So what exactly is an Italian beef sandwich? It’s a roast beef sandwich, with the beef sliced paper-thin, and the sandwich topped with any or all of giardiniera, peppers and beef broth, served on a thick roll of Italian bread. The bread has to be thick by design, because of the broth soaking into the bread, which would otherwise cause it to fall apart, similar to the Thurman Burger or the Polish Girl. The creator of the sandwich isn’t for sure, but the oldest known vendor of the sandwich is Al’s Italian Beef, which has been around since 1938.

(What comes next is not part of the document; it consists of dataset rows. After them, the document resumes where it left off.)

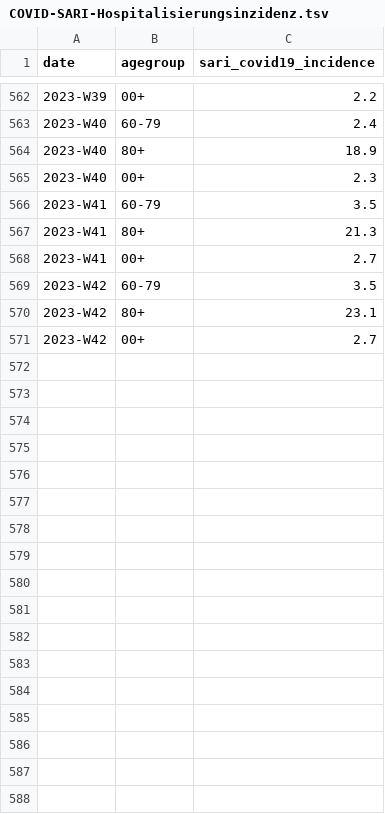
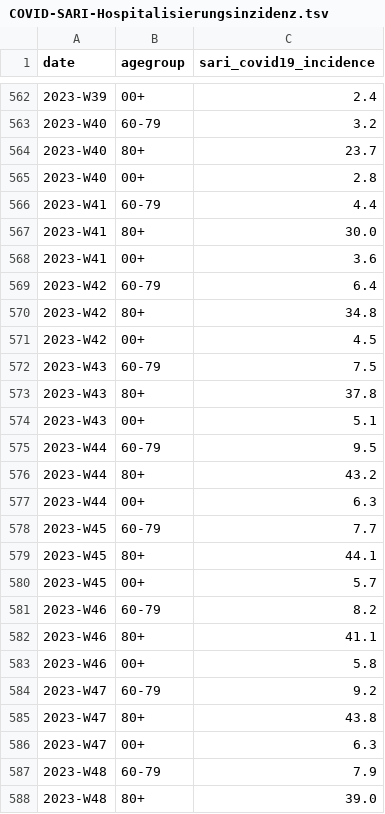
Before and after one commit to matsim-vsp/covid-sim, a TSV file: src/assets/COVID-SARI-Hospitalisierungsinzidenz.tsv, drawn as a sheet; only a part is shown, gaps mark what is left out; the diff covers the shown part only.

```diff
--- a/src/assets/COVID-SARI-Hospitalisierungsinzidenz.tsv
+++ b/src/assets/COVID-SARI-Hospitalisierungsinzidenz.tsv
@@ -562,10 +562,27 @@ date	agegroup	sari_covid19_incidence
-2023-W39	00+	2.2
-2023-W40	60-79	2.4
-2023-W40	80+	18.9
-2023-W40	00+	2.3
-2023-W41	60-79	3.5
-2023-W41	80+	21.3
-2023-W41	00+	2.7
-2023-W42	60-79	3.5
-2023-W42	80+	23.1
-2023-W42	00+	2.7
+2023-W39	00+	2.4
+2023-W40	60-79	3.2
+2023-W40	80+	23.7
+2023-W40	00+	2.8
+2023-W41	60-79	4.4
+2023-W41	80+	30.0
+2023-W41	00+	3.6
+2023-W42	60-79	6.4
+2023-W42	80+	34.8
+2023-W42	00+	4.5
+2023-W43	60-79	7.5
+2023-W43	80+	37.8
+2023-W43	00+	5.1
+2023-W44	60-79	9.5
+2023-W44	80+	43.2
+2023-W44	00+	6.3
+2023-W45	60-79	7.7
+2023-W45	80+	44.1
+2023-W45	00+	5.7
+2023-W46	60-79	8.2
+2023-W46	80+	41.1
+2023-W46	00+	5.8
+2023-W47	60-79	9.2
+2023-W47	80+	43.8
+2023-W47	00+	6.3
+2023-W48	60-79	7.9
+2023-W48	80+	39.0
```
Also changed, not shown: 4 added rows and 29 edited cells elsewhere in this file, src/assets/berlin-hospital.csv, 18 other files.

Basically, the sandwich traces its roots back to before World War II, and likely comes as a result of rations. The founders of Al’s decided that if they could slice the beef incredibly thin, a slab of roast beef could feed five times as many people. From there, the sandwich was born. There really isn’t a lot to the sandwich in terms of complexity, which isn’t a bad thing at all. Every sandwich at Al’s starts with slow-roasted beef blended with Al’s own blend of spices before it’s sliced and loaded on the roll.
From there, you have the option of going with either a hot or sweet flavor to the sandwich, or even both. For those who like it hot, giardiniera is the condiment of choice. Giardiniera is kind of a mix of relish and mixed vegetables, with a little heat thrown in for good measure. Celery forms most of the base, along with vinegar, while other vegetables and spices are added to the mix to create the flavor. Sweet peppers are also an option, giving you a sandwich topped with a couple of the mild green peppers.
Finally, the sandwich is dipped into the beef broth, creating the need for the thick Italian bread mentioned earlier. Depending on how juicy you like the sandwich, it can be dipped just slightly, multiple times or it can become so juicy that even the Italian bread has trouble staying in one piece. I’m not sure who needs that much broth, but whatever works for you.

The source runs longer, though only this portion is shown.